Brent oil declined to its lowest in five months before a report that may show U.S. stockpiles climbed to the highest level since 1990 and after economic confidence in the euro area fell more than forecast.
Brent futures dropped below $105 a barrel in London for the first time since Dec. 20. In the U.S., prices are heading for the biggest monthly drop in more than three years. American crude inventories rose 800,000 barrels to 383.3 million last week, according to the median estimate of eight analysts in a Bloomberg News survey before the Energy Department report tomorrow. Economic confidence in the euro area fell to its lowest since 2009, a European Commission report today showed.
“Investors are pulling out with increasing problems in the euro zone,” said Thina Margethe Saltvedt, an analyst at Nordea Bank AB in Oslo. “That’s pulling the market lower. The U.S. market seems to be more-than-well-supplied.”
Brent oil for July settlement fell as much as $2.14, or 2 percent, to $104.54 a barrel on the London-based ICE Futures Europe exchange. It was at $104.96 at 1:17 p.m. London time. The European benchmark contract’s premium to West Texas Intermediate narrowed to $15.59 from $15.92 yesterday.
WTI crude for July delivery on the New York Mercantile Exchange was down $1.39, or 1.5 percent, at $89.37. The contract yesterday slid 10 cents to $90.76, the lowest close since May 24. Prices are down 15 percent this month, the biggest drop since December 2008.
Oil in New York has long-term technical support at $89.83 a barrel, according to data compiled by Bloomberg. On the weekly chart, that’s the 50 percent Fibonacci retracement of the drop to $32.40 in December 2008 from an intraday record high of $147.27 in July that year. Buy orders tend to be clustered near chart-support levels.
“Demand out of the U.S. and the euro zone has been very soft,” David Lennox, an analyst at Fat Prophets in Sydney, said in a telephone interview. “For the foreseeable future, barring any supply-side shocks, oil will stay around $90 a barrel. If there’s going to be any movement, it’s not likely to be up.”
U.S. gasoline stockpiles probably fell 250,000 barrels last week, according to the Bloomberg survey before tomorrow’s Energy Department report. Distillate supplies, a category that includes heating oil and diesel, will likely remain unchanged at 119.5 million barrels, the survey shows.
Gasoline Pump Prices
The American Petroleum Institute will release separate inventory data today. The API collects stockpile information on a voluntary basis from operators of refineries, bulk terminals and pipelines. The government requires that reports be filed with the Energy Department for its weekly survey.

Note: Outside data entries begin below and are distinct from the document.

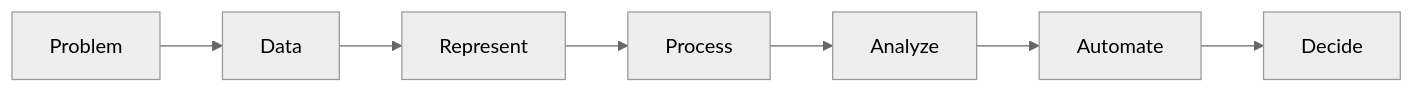
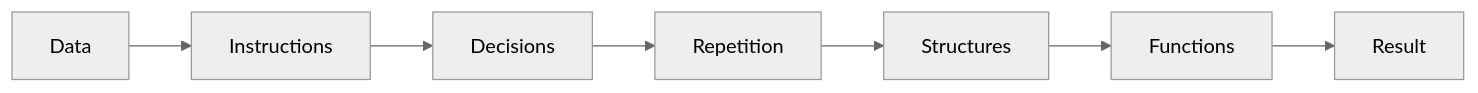
One commit to DIALVEBE/DataScienceProgramming changed the first of 11 diagrams in sessions/session-01_en.md. Above: the diagram before and after it, drawn with Mermaid (neutral theme). The commit also changed other lines of this file and 9 other files, not shown here.

````diff
--- a/sessions/session-01_en.md
+++ b/sessions/session-01_en.md
@@ -51,9 +16,9 @@
 ```mermaid
 flowchart LR
-    A[Problem] --> B[Data]
-    B --> C[Represent]
-    C --> D[Process]
-    D --> E[Analyze]
-    E --> F[Automate]
-    F --> G[Decide]
+    A[Data] --> B[Instructions]
+    B --> C[Decisions]
+    C --> D[Repetition]
+    D --> E[Structures]
+    E --> F[Functions]
+    F --> G[Result]
 ```
````
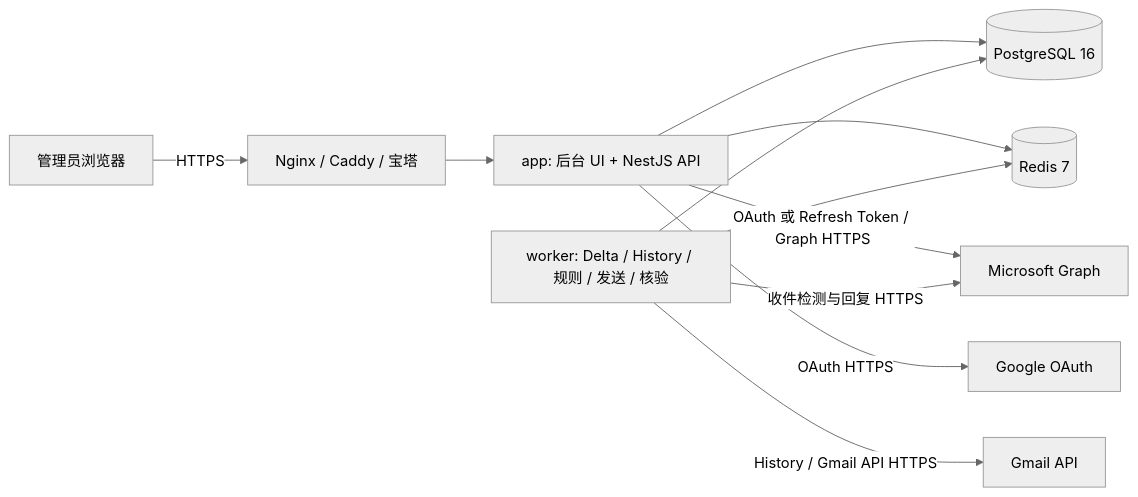
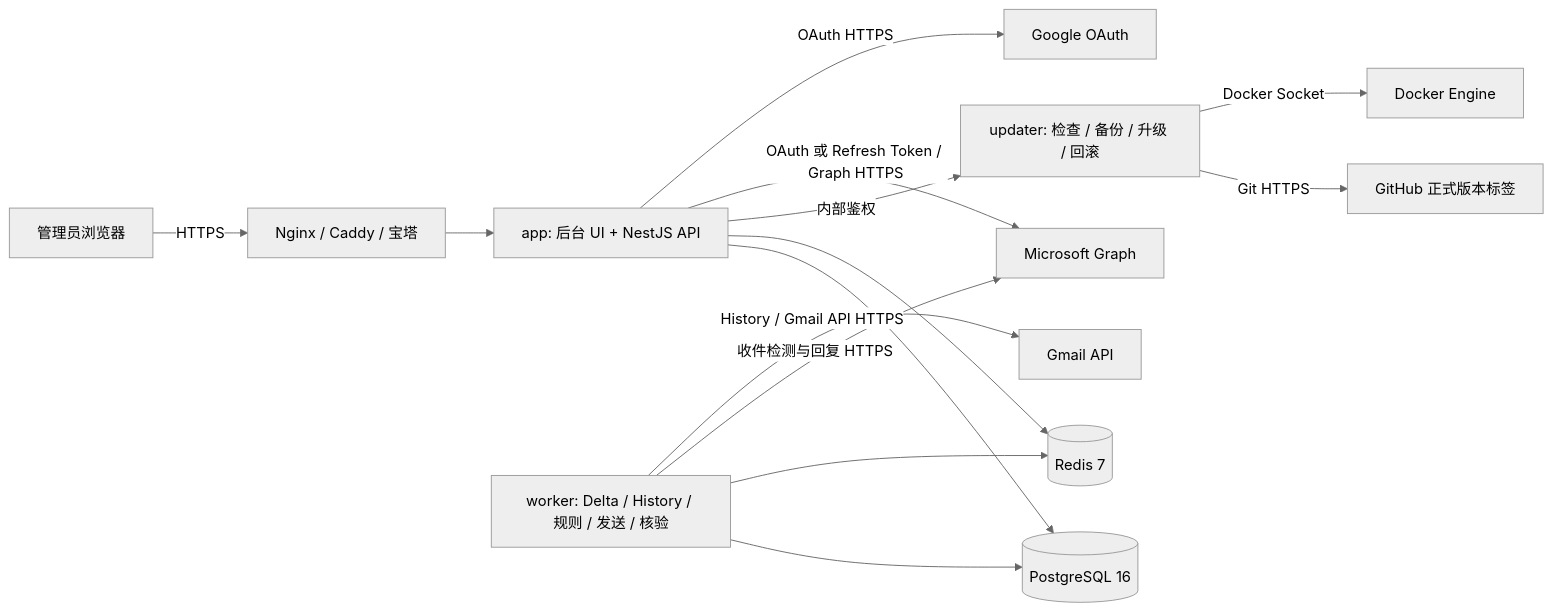
One commit to a06342637/Email-reply changed the diagram in README.md. Above: the diagram before and after it, drawn with Mermaid (neutral theme). The commit also changed other lines of this file and 29 other files, not shown here.

````diff
--- a/README.md
+++ b/README.md
@@ -85,13 +86,16 @@
 ```mermaid
 flowchart LR
     U[管理员浏览器] -->|HTTPS| P[Nginx / Caddy / 宝塔]
     P --> A[app: 后台 UI + NestJS API]
     A --> PG[(PostgreSQL 16)]
     A --> R[(Redis 7)]
+    A -->|内部鉴权| UPG[updater: 检查 / 备份 / 升级 / 回滚]
+    UPG -->|Git HTTPS| GH[GitHub 正式版本标签]
+    UPG -->|Docker Socket| D[Docker Engine]
     W[worker: Delta / History / 规则 / 发送 / 核验] --> PG
     W --> R
     A -->|OAuth 或 Refresh Token / Graph HTTPS| M[Microsoft Graph]
     W -->|收件检测与回复 HTTPS| M
     A -->|OAuth HTTPS| G[Google OAuth]
     W -->|History / Gmail API HTTPS| GA[Gmail API]
 ```
````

U.S. gasoline at the pump fell below year-earlier levels for the sixth straight week, the Energy Department said in a weekly retail report yesterday. The national average price for regular gasoline dropped 4.5 cents to $3.669 a gallon from a week earlier, it said.
BNP Paribas cut its 2012 price forecast for New York crude by $7 to $100 a barrel, and its estimates for Brent by $4 to $115 a barrel, as Europe’s debt crisis worsened, according to an e-mailed report. Prices will still advance in the third quarter because of sanctions against Iran and shrinking spare production capacity in the Organization of Petroleum Exporting Countries, the bank said.
Economic confidence in the euro area declined in May to the lowest since October 2009. An index of executive and consumer sentiment in the 17-nation euro area fell to 90.6 from a revised 92.9 in April, the European Commission in Brussels said today. That’s below the 91.9 forecast by economists, according to the median of 28 estimates in a Bloomberg News survey.